This blog began in starts and fits. I wanted to lighten things up a bit by extracting some wisdom from couples on popular television shows—and, as it turns out, you can learn quite a bit from them. But it seems it’s a lot easier to learn what doesn’t work than what does, with contemporary television basically obsessed with dysfunction.
Nevertheless, here are five who stand out as those from whom we can glean a bit of relationship wisdom:
Lady Mary and Matthew Crawley (“Downton Abbey”)
Spoiler alert: He’s the late Matthew Crawley, having died in the Season 3 finale of the PBS hit. During their brief marriage, however, Lady Mary and Matthew were among the most intriguing couples on television.
The strong-headed Lady Mary took her time coming around to the idea of marrying Matthew, not least because they were being pushed together to secure the future of the estate. However, Matthew scored points with Mary—and for healthy relationships everywhere— with his willingness to show his cards from the start. Yet he was no pushover, with a sense of self-possession and comfort in his own skin that Mary found attractive. They constructed a partnership of equals in a time when women were hardly treated as such and in spite of Mary’s more aristocratic upbringing.
Mitchell Pritchett and Cameron Tucker (“Modern Family”)
As partners for almost a decade and the parents of an adopted Vietnamese girl, Lily, Mitchell and Cameron sometimes show outsized emotions and egos, but they’re both willing to be humble for the sake of the relationship. Each treats the other as an equal while knowing—and trying to respect—the other’s limitations. When one of them makes a mistake, he is able to swallow his pride and apologize.
It’s true that each tends to engage in underhanded activities once in a while, and mutual honesty isn’t always their strong point. They always come clean in the end…but one hopes that eventually they’ll learn to be up front from the start.
Ken and Cynthia Cosgrove (“Mad Men”)
Admittedly, Ken and Cynthia were chosen through process of elimination, as “Man Men” suffers from a severe dearth of functional relationships. Pete Campbell seems to have married Trudy purely for the sake of respectability (and her father’s coveted Vicks Chemical advertising account); they’re now separated. Joan Harris and Roger Sterling have had an on-again, off-again relationship for years, but only behind closed doors. As for Don and Megan Draper…well, Don and anyone seem doomed to fail given his failure to be faithful, not to mention his progressively worse abuse of alcohol.
As for Ken and Cynthia? We don’t see much of Cynthia, but unlike his colleagues, Ken always speaks of his wife respectfully—whether or not she’s in earshot. So far, so good for his marriage.
Drs. Derek Shepherd and Meredith Grey (“Grey’s Anatomy”)
They’re both skilled surgeons, even if Meredith will likely never compete with Derek’s rock star status. It works because he keeps his ego in check, while she has enough self-esteem never to see herself as “less than.” Most importantly, they support each other in every way—professionally, personally, and as the parents of two young children.

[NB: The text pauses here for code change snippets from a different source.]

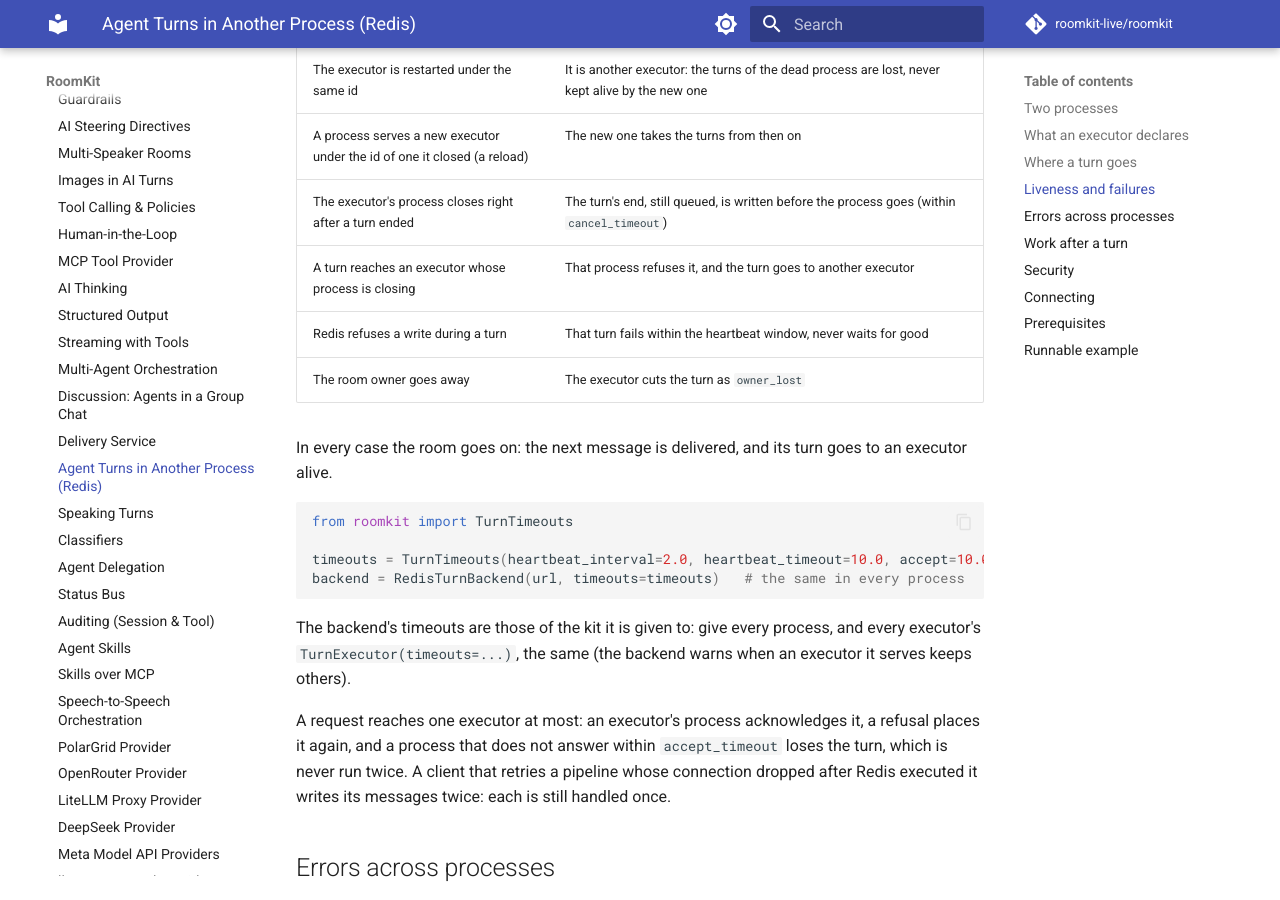
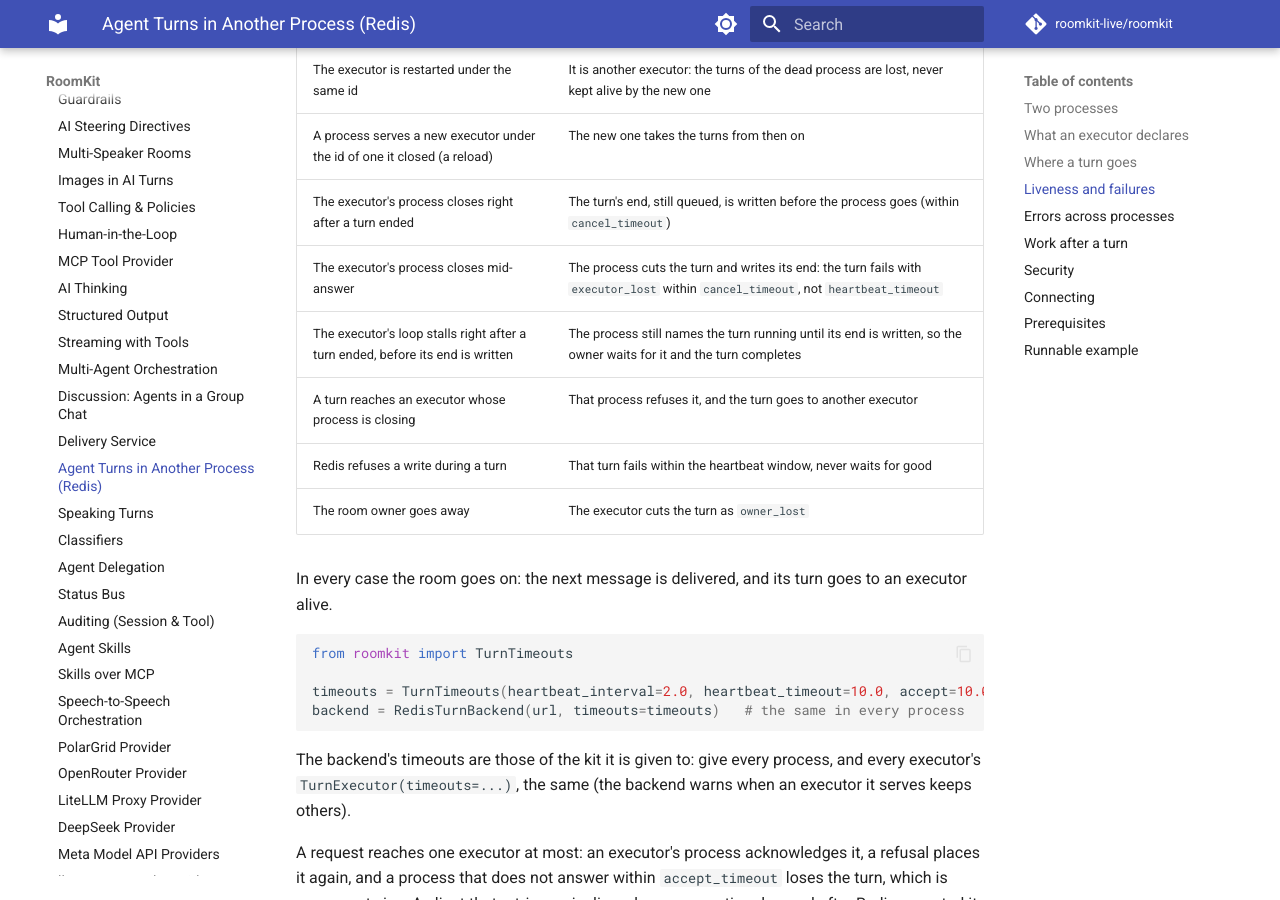
Before and after one commit to roomkit-live/roomkit-docs, an MkDocs documentation site: the page built from docs/guides/turn-backend-redis.md, in a window 1280 px wide and 900 px high, scrolled down 2345 px. Built offline with MkDocs 1.6.1 and Material for MkDocs 9.7.7, drawn with Linux system fonts in a browser that asks for light colours; comment, search, counter and statistics services are not loaded.

Commit message:
docs(turns): the Redis guide says what a closing executor process does mid-answer, and that a stall after a turn ended loses no completed turn (RMK-852, RMK-853)

```diff
--- a/docs/guides/turn-backend-redis.md
+++ b/docs/guides/turn-backend-redis.md
@@ -101,6 +101,8 @@ never stalls more than a few milliseconds.
 | The executor is restarted under the same id | It is another executor: the turns of the dead process are lost, never kept alive by the new one |
 | A process serves a new executor under the id of one it closed (a reload) | The new one takes the turns from then on |
 | The executor's process closes right after a turn ended | The turn's end, still queued, is written before the process goes (within `cancel_timeout`) |
+| The executor's process closes mid-answer | The process cuts the turn and writes its end: the turn fails with `executor_lost` within `cancel_timeout`, not `heartbeat_timeout` |
+| The executor's loop stalls right after a turn ended, before its end is written | The process still names the turn running until its end is written, so the owner waits for it and the turn completes |
 | A turn reaches an executor whose process is closing | That process refuses it, and the turn goes to another executor |
 | Redis refuses a write during a turn | That turn fails within the heartbeat window, never waits for good |
 | The room owner goes away | The executor cuts the turn as `owner_lost` |
```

Meredith’s personal, shades-of-gray sense of right and wrong sometimes causes her to bend the rules in ways that make Derek uncomfortable—and then lie about it. It would serve them well if she’d show more respect for Derek’s concerns by talking things through with him before going rogue. Still, they’ve been through a lot together (Meredith nearly drowning, Derek being shot at gunpoint, a catastrophic plane crash), and it’s hard to imagine what could break them apart now.
Cliff and Clair Huxtable (“The Cosby Show”)
Sure, it’s been a full 22 years since the Huxtables went off the air, but will anyone ever really forget them? The show was often considered groundbreaking for its portrayal of a black family that transcended racial stereotypes, but for many, it also transcended the norm for healthy families of any color.
Clair and Cliff win points on many levels, including:
- Their mutual efforts to maintain a healthy balance of power, using both intelligence and humor to get their point across whenever one felt disrespected;
- Their ability to see the forest for the trees, always taking time to step back and see how much they’d survived together as both a couple and a family; and
- Their success in modeling a good relationship for their children.
Oh, Cliff and Clair, how we miss you on modern television!
Were these real relationships, some of these couples could have benefitted greatly from couples counseling – but would they have taken that step? In “real life”, it’s your call. You deserve to have a great love life. Let’s see if we can make yours better. If you’re considering couples counseling, let the counselors at the Relationship Center of Orange County help. Give us a call at 949-220-3211, or use our online scheduling tool to book your appointment today. We look forward to connecting with you.